Some of their friends were members of the band. Here is the band crammed into a very small bandstand:
Then they took us to the party put on by some of their friends, Gail & Jan, out in the Cape George Colony, which is a very beautiful and pricey residential community overlooking Discovery Bay.
We met lots of very nice women who all live in the Port Townsend area, at least in the summer. They made us feel very welcome and also sorry that we probably won’t be back here for a while to enjoy their company again.
The next day we drove out here to Sekiu. It is only about 90 miles from Port Townsend but it took us all day to get here because we made so many stops. Sequim was our longest stop because there is a Costco and WalMart there and we wanted to stock up on things before coming out to this fairly remote area. We used to stay in Sequim on the property of Elaine’s cousin, Sheila, who owned the Juan de Fuca Cottages. This was the most upscale lodging choice on Marine Drive, overlooking the Dungeness Spit, and on a clear day you can see Victoria, over on Vancouver Island. Sheila sold it a few years ago and we hadn’t been back, so we drove out to look at it again. The new owners have developed the 5 acres behind the cottages which Sheila was using as a pasture, and the place still looks great. It gave us feelings of nostalgia to see it.
The main reason the RoVing Rods come here is to catch salmon, and they are currently running. Today our neighbor caught a very nice sized King salmon, and nearly everyone is catching a few silvers and limiting out with humpies (pinks). Some people look their noses down on pinks but we find that if you brine them, smoke them and can them, they are very good. And since they seem to be plentiful, we are hoping to catch quite a few once the guys get here with the fishing boats.
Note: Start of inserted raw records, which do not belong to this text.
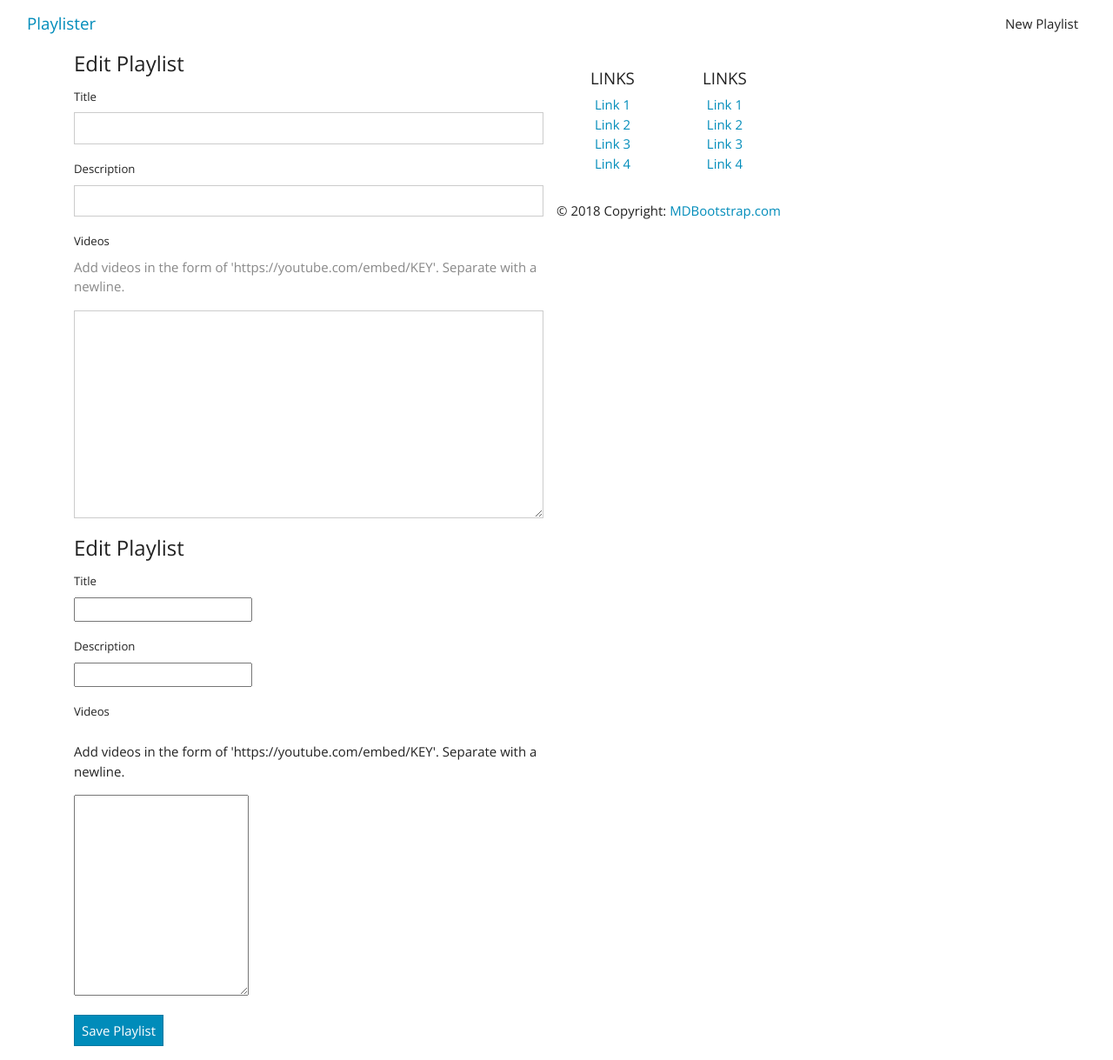
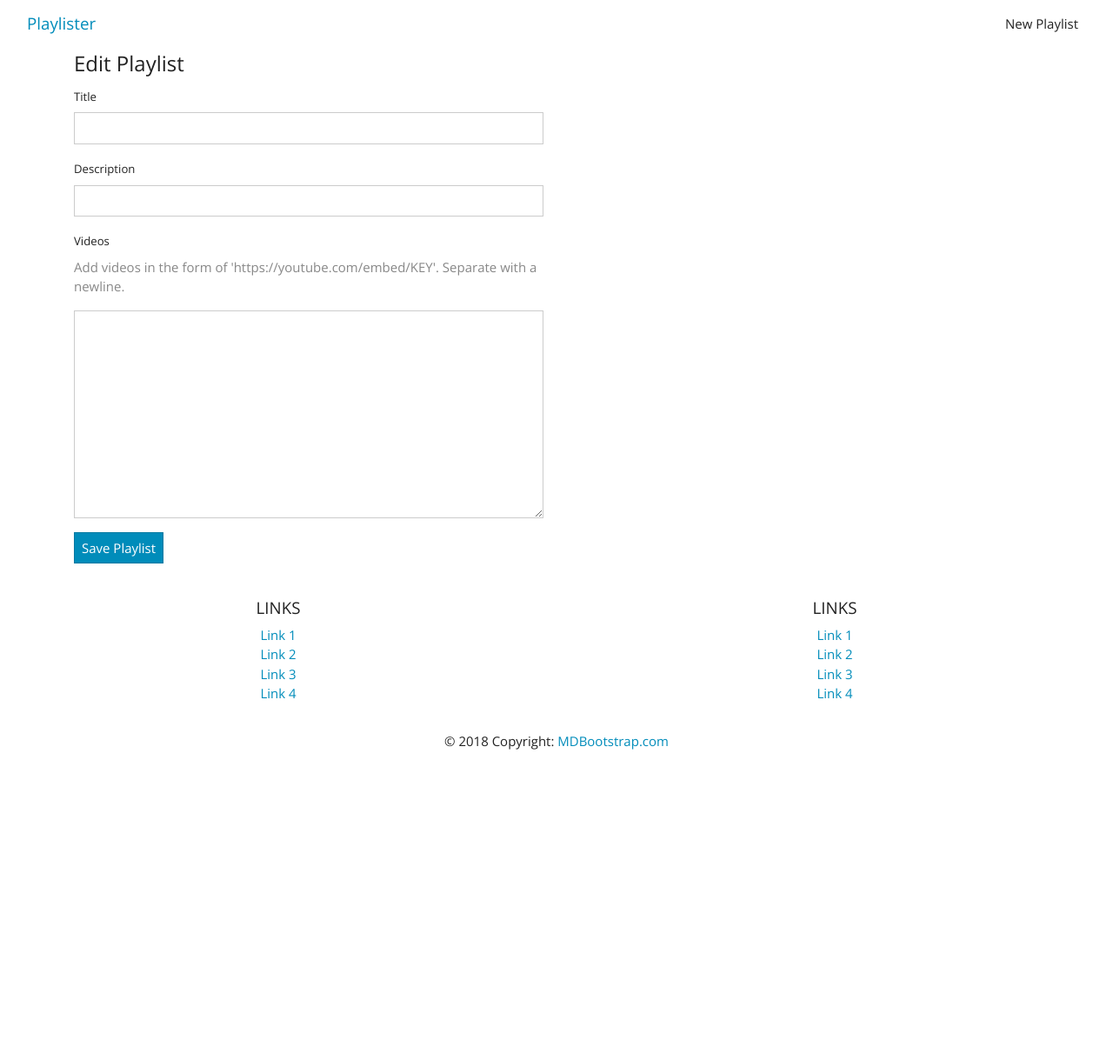
Before and after one commit to reikamoon/playlister, a Flask app: template templates/playlists_edit.html in a window 1280 px wide. Shown: the whole page at 87% size. After the commit the page ends 862 px from the top, so only its background shows below. Run offline with Flask 2, Linux system fonts and the light colour scheme; the template is opened without the code that fills it, so the values that code supplies are empty; some libraries are stand-ins or nearby versions.

Commit message:
Updated file

```diff
--- a/templates/playlists_edit.html
+++ b/templates/playlists_edit.html
@@ -7,32 +7,11 @@
         <form method='POST' action='/playlists/{{playlist._id}}'>
             <input type='hidden' name='_method' value='PUT'/>
             {% include 'partials/playlists_form.html' %}
-<form method='POST' action='/playlists/{{playlist._id}}'>
-    <fieldset>
-        <legend>Edit Playlist</legend>
-        <!-- TITLE -->
-        <p>
-            <label for='playlist-title'>Title</label><br>
-            <input id='playlist-title' type='text' name='title' value='{{ playlist.title }}'/>
-        </p>
-
-        <!-- DESCRIPTION -->
-        <p>
-            <label for='description'>Description</label><br>
-            <input id='description' type='text' name='description' value='{{ playlist.description }}' />
-        </p>
-
-        <!-- VIDEO LINKS -->
-        <p>
-            <label for='playlist-videos'>Videos</label><br>
-            <p>Add videos in the form of 'https://youtube.com/embed/KEY'. Separate with a newline.</p>
-            <textarea id='playlist-videos' name='videos' rows='10' />{{ "\n".join(playlist.videos) }}</textarea>
-        </p>
-    </fieldset>
-
-    <!-- BUTTON -->
-              <div class='form-group'>
-                  <button class='btn btn-primary' type='submit'>Save Playlist</button>
-              </div>
-</form>
+            <!-- BUTTON -->
+            <div class='form-group'>
+                <button class='btn btn-primary' type='submit'>Save Playlist</button>
+            </div>
+        </form>
+    </div>
+</div>
 {% endblock %}
```
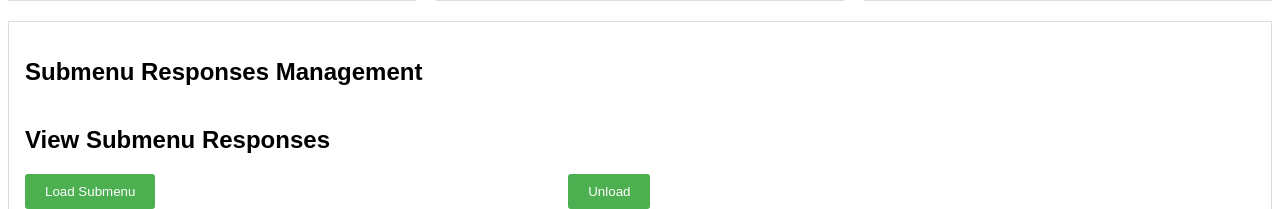
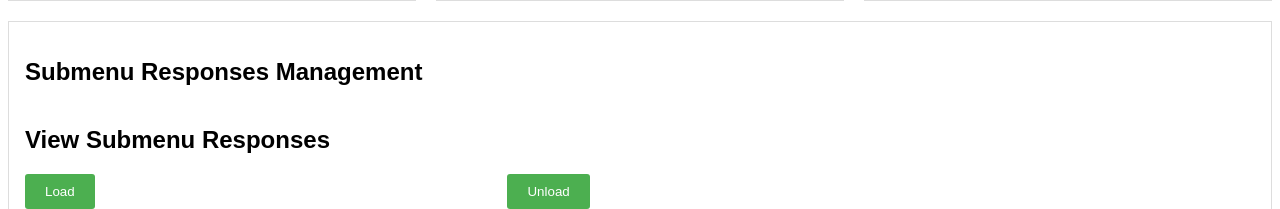
Before and after one commit to minnocent12/cs_chabot, a Flask app: page /database in a window 1280 px wide. Shown: the part 1040-1249 px from the top of the page. Run offline with Flask 3, Linux system fonts and the light colour scheme.

Commit message:
new commit

```diff
--- a/frontend/templates/database.html
+++ b/frontend/templates/database.html
@@ -202,7 +202,7 @@
                 <div class="scrollable">
                     <div>
                         <h2>View Submenu Responses</h2>
-                        <button onclick="fetchSubmenuResponses()">Load Submenu</button>
+                        <button onclick="fetchSubmenuResponses()">Load</button>
                         <button class="unloadbuttone" onclick="unloadSubmenuResponses()">Unload</button>
                         <table id="submenuResponsesTable">
                             <thead>
```
Also changed, not shown: database.db.
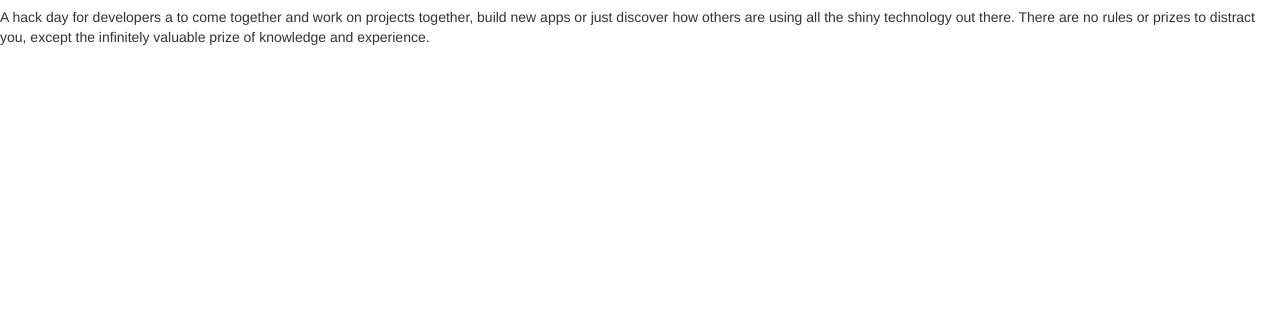
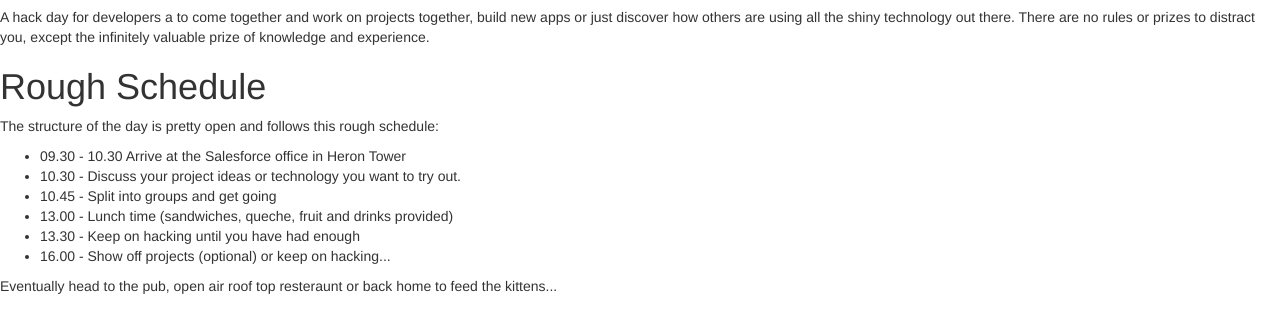
Before and after one commit to jr0cket/hackthetower-bootstrap, a plain HTML site: page index.html in a window 1280 px wide. Shown: the part 63-396 px from the top of the page. Drawn offline with nearby package versions, Linux system fonts and the light colour scheme.

Commit message:
added schedule section, split content into introduction and schedule sections using div tags

```diff
--- a/index.html
+++ b/index.html
@@ -25,12 +25,30 @@
     </nav>
 
 
+    <div class="introduction">
+      <h1>Hack the Tower</h1>
 
-    <h1>Hack the Tower</h1>
+      <p>
+        A hack day for developers a to come together and work on projects together, build new apps or just discover how others are using all the shiny technology out there. There are no rules or prizes to distract you, except the infinitely valuable prize of knowledge and experience.
+      </p>
+    </div>
 
-    <p>
-    A hack day for developers a to come together and work on projects together, build new apps or just discover how others are using all the shiny technology out there. There are no rules or prizes to distract you, except the infinitely valuable prize of knowledge and experience.
-    </p>
+    <div class="schedule">
+      <h1>Rough Schedule</h1>
+
+      <p>The structure of the day is pretty open and follows this rough schedule:</p>
+
+      <ul>
+        <li>09.30 - 10.30 Arrive at the Salesforce office in Heron Tower</li>
+        <li>10.30 - Discuss your project ideas or technology you want to try out.
+        <li>10.45 - Split into groups and get going
+        <li>13.00 - Lunch time (sandwiches, queche, fruit and drinks provided)
+        <li>13.30 - Keep on hacking until you have had enough
+        <li>16.00 - Show off projects (optional) or keep on hacking...
+      </ul>
+
+      <p>Eventually head to the pub, open air roof top resteraunt or back home to feed the kittens...</p>
+    </div>
 
     <!-- jQuery (necessary for Bootstrap's JavaScript plugins) -->
     <script src="https://code.jquery.com/jquery.js"></script>
```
So hopefully, the next post you see will have lots of pictures of us catching and preparing salmon!!!